## Friday, February 15, 2013

### Cell growth as a function of sugar

In the early 1800s, Karl Balling made an observation about fermentation.  What he saw then was just as true then as it is now.  It's an equation that is often quoted by brewing chemists, and can be used to give you a better cell count estimate than any online calculator I have seen.

Hearing that there is a better way to estimate cells than the online calculators is likely not a surprise if you have ever counted cells produced by a starter.  I've done a number of tests on starters, and most of them have concluded that the cell growth in my starters don't match that on the calculators.  From other people that I have talked to that count the cells produced by their starters they see this as well.

Most online calculators use the initial cell count and the volume of wort to estimate the final cell count.   What I have found is that cell growth is rarely a function of volume or initial cell population, but a function of consumed sugar.  My observations roughly follows the old brewers rule of 10 billion cells produced per liter per °P.  I've struggled to fine where this rule comes from.  Today I read a post by a well respected brewing chemist who quoted Balling observation of normal fermentation:

2.0665g sucrose -> 1g Ethanol + 0.9565g CO2 + 0.11g of other constitutes.

But instead of "other constitutes" he said "yeast."  Of course this makes sense!  The sucrose is used to store energy as ATP and NAHD in the yeast, create sterols in the yeast, build cell walls... all in the yeast!

Converting the equation for 1 litter of 1°P wort we have:

10g sucrose -> 4.84g Ethanol + 4.63g CO2 + 0.532g yeast

The dry weight of yeast is 20 billion cells per gram.  0.532 * 20 = 10.6 billion cells!

Or put another way, for every gram of sugar consumed we get 1 billion cells.

It really is this easy:

1g fermentable extract = 1billion cells.

For your starter you'll want to add about 20-30% extra malt to compensate for the sugars that cannot be fermented.  A refractometer is a wonderful tool for measuring the composition of small worts such as starters.  Using an initial gravity and final gravity reading you will be able to estimate the number of cells grown in the wort at any given time.  When measuring with a refractometer the sugar content needs to be compensated for alcohol.  (1)(2) This can be worked into the equation:

Number of cells per litter = 16.25*OG-15.7*FG-3.25
(this equation is tabulated at the end of this post)

If you want, use the popular online calculators to get your starter setup, and then take gravity reading to get a much better idea of how many cells you actually have.  Crash it in the refrigerator when you get to the number you need for your beer.  As an alternative, let it ferment to completion and estimate the cell count based on change in gravity.  Then pitch just what you need of the slurry.

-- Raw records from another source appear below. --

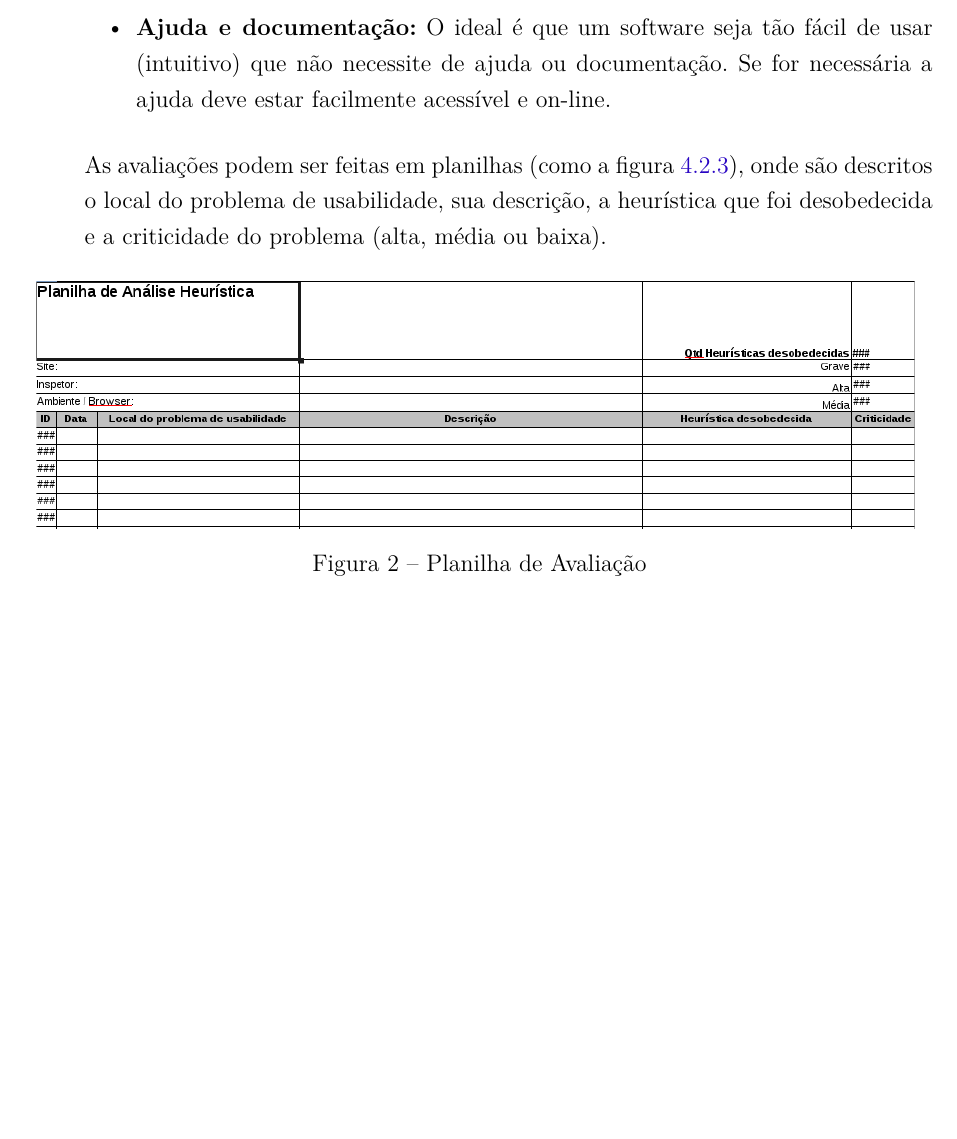
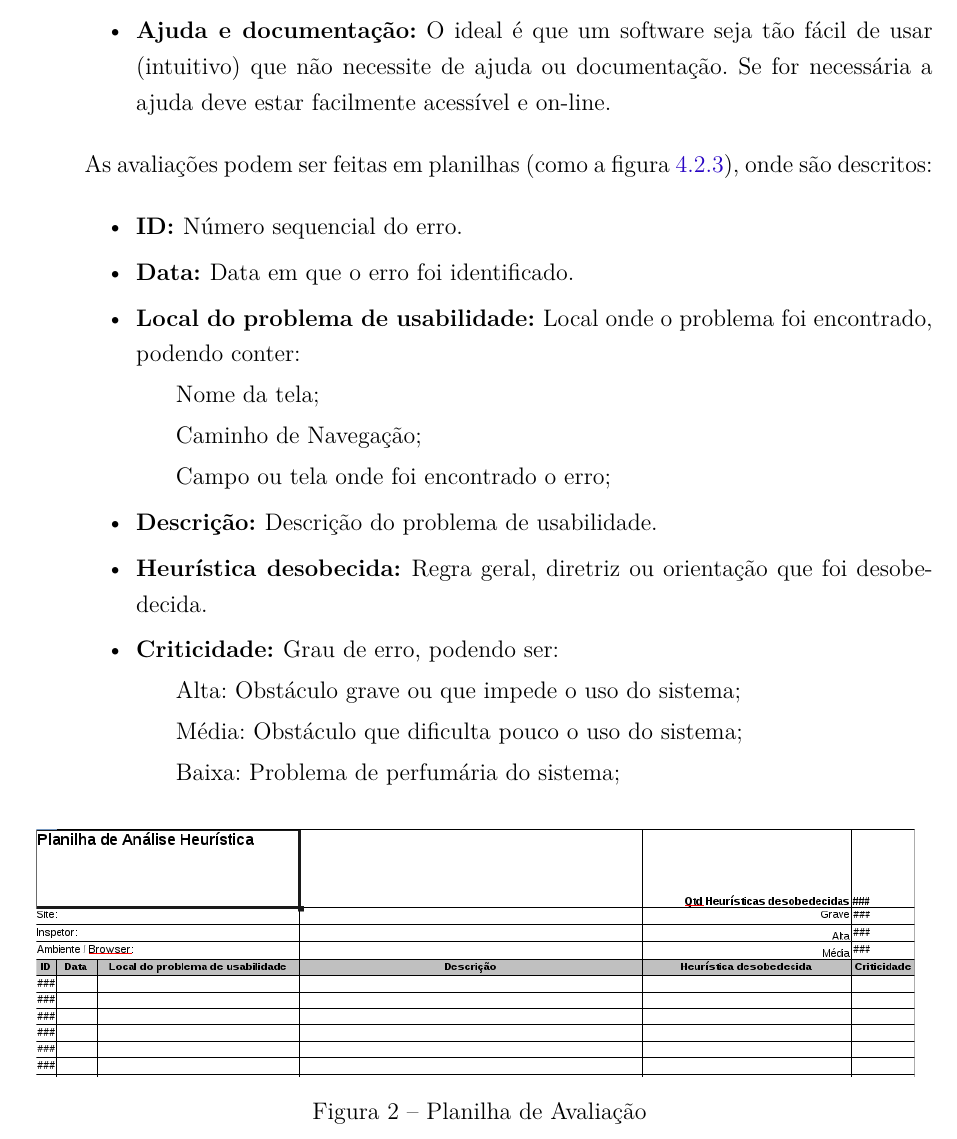
Before and after one commit to riurick/tcc_texto, a LaTeX thesis (tcc.tex, which reads capitulos/4-usabilidade.tex): part of page 38 of 99 before the commit and part of page 38 of 101 after it, cut so that both start at the same text, the shorter picture padded with empty space. Compiled offline with pdfLaTeX.

Commit message:
insercao campos da av. de heuristicas

```diff
--- a/capitulos/4-usabilidade.tex
+++ b/capitulos/4-usabilidade.tex
@@ -246,7 +246,22 @@ Os checklists utilizados encontra-se na seção apêncie \ref{checklist}.
 	\end{itemize}
 
 
-	As avaliações podem ser feitas em planilhas (como a figura \ref{planilha}), onde são descritos o local do problema de usabilidade, sua descrição, a heurística que foi desobedecida e a criticidade do problema (alta, média ou baixa).
+	As avaliações podem ser feitas em planilhas (como a figura \ref{planilha}), onde são descritos:
+
+	\begin{itemize}
+		\item{\textbf{ID: }Número sequencial do erro.}
+		\item{\textbf{Data: }Data em que o erro foi identificado.}
+		\item{\textbf{Local do problema de usabilidade: }Local onde o problema foi encontrado, podendo conter:
+			\subitem{Nome da tela;}
+			\subitem{Caminho de Navegação;}
+			\subitem{Campo ou tela onde foi encontrado o erro;}}
+		\item{\textbf{Descrição: }Descrição do problema de usabilidade.}
+		\item{\textbf{Heurística desobecida: }Regra geral, diretriz ou orientação que foi desobedecida.}
+		\item{\textbf{Criticidade: }Grau de erro, podendo ser:
+			\subitem{Alta: Obstáculo grave ou que impede o uso do sistema;}
+			\subitem{Média: Obstáculo que dificulta pouco o uso do sistema;}
+			\subitem{Baixa: Problema de perfumária do sistema;}}
+	\end{itemize}
 
 	\begin{figure}[h]
     	\centering
```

Try it and let me know. I bet you will be within 15% of your anticipated cell count given normal fermentation conditions.  There are other factors.  This is in terms of sugar consumed.  Un-metabolised sugar will not be converted to yeast.  Oxygen can be a limiting factor, but if your pitch rate is under about 100 million cells per ml and give the container a good shake when pitching things should work.  Alcohol generated can kill yeast so you'll want to keep the gravity at or below 10°P (1.040) or about 100g per liter of water. (1/4c DME in 1 quart)
 FG 0 1 2 3 4 5 6 7 3 46 30 14 4 62 46 30 15 5 78 62 47 31 15 6 94 79 63 47 31 16 OG 7 111 95 79 63 48 32 16 8 127 111 95 80 64 48 33 17 9 143 127 112 96 80 65 49 33 10 159 144 128 112 96 81 65 49 11 176 160 144 128 113 97 81 66 12 192 176 160 145 129 113 98 82 13 208 192 177 161 145 130 114 98 14 224 209 193 177 161 146 130 114
Billion cells per litter
columns listed across the top are the final gravity as read by a refractometer.  These number are compensated for alcohol.
rows listed down the left side are the original gravity as read by a refractometer.

(1) http://woodlandbrew.blogspot.com/2013/02/abv-without-og.html

#### 1 comment:

1. Thanks for posting this.
I was always suspicious to calculators that predict yeast growth since they mostly follow C. White's experiment with non-agitated starter, and then simply extrapolate results to stirred starter.
One other thing that also bothered me was amount of available sugars since all wort's aren't same gravity and fermentability.. Kai did a nice experiment about this.

Since I am starting to culture yeast in slants (used to freeze it in 15% glycerol solution) I wanted to study yeast growth and its dependencies on other factors more detailed (inoculation rate, no. of folds, amount of sugar in starter..).

I remember that HBT member Saccharomyes while ago stated that starter with unlimited oxygen (eg. on a stir plate) and plenty of available nutrients presents ideal conditions for yeast growth, and should yield between 10M and 15M cells per mL/*P of wort.. this quote keeps tackling my mind from then, these days I found that it has scientific stronghold. It is one more reason why not to trust blindly to calculators.. and was a positive shock to me.

Keep up the good work and thanks!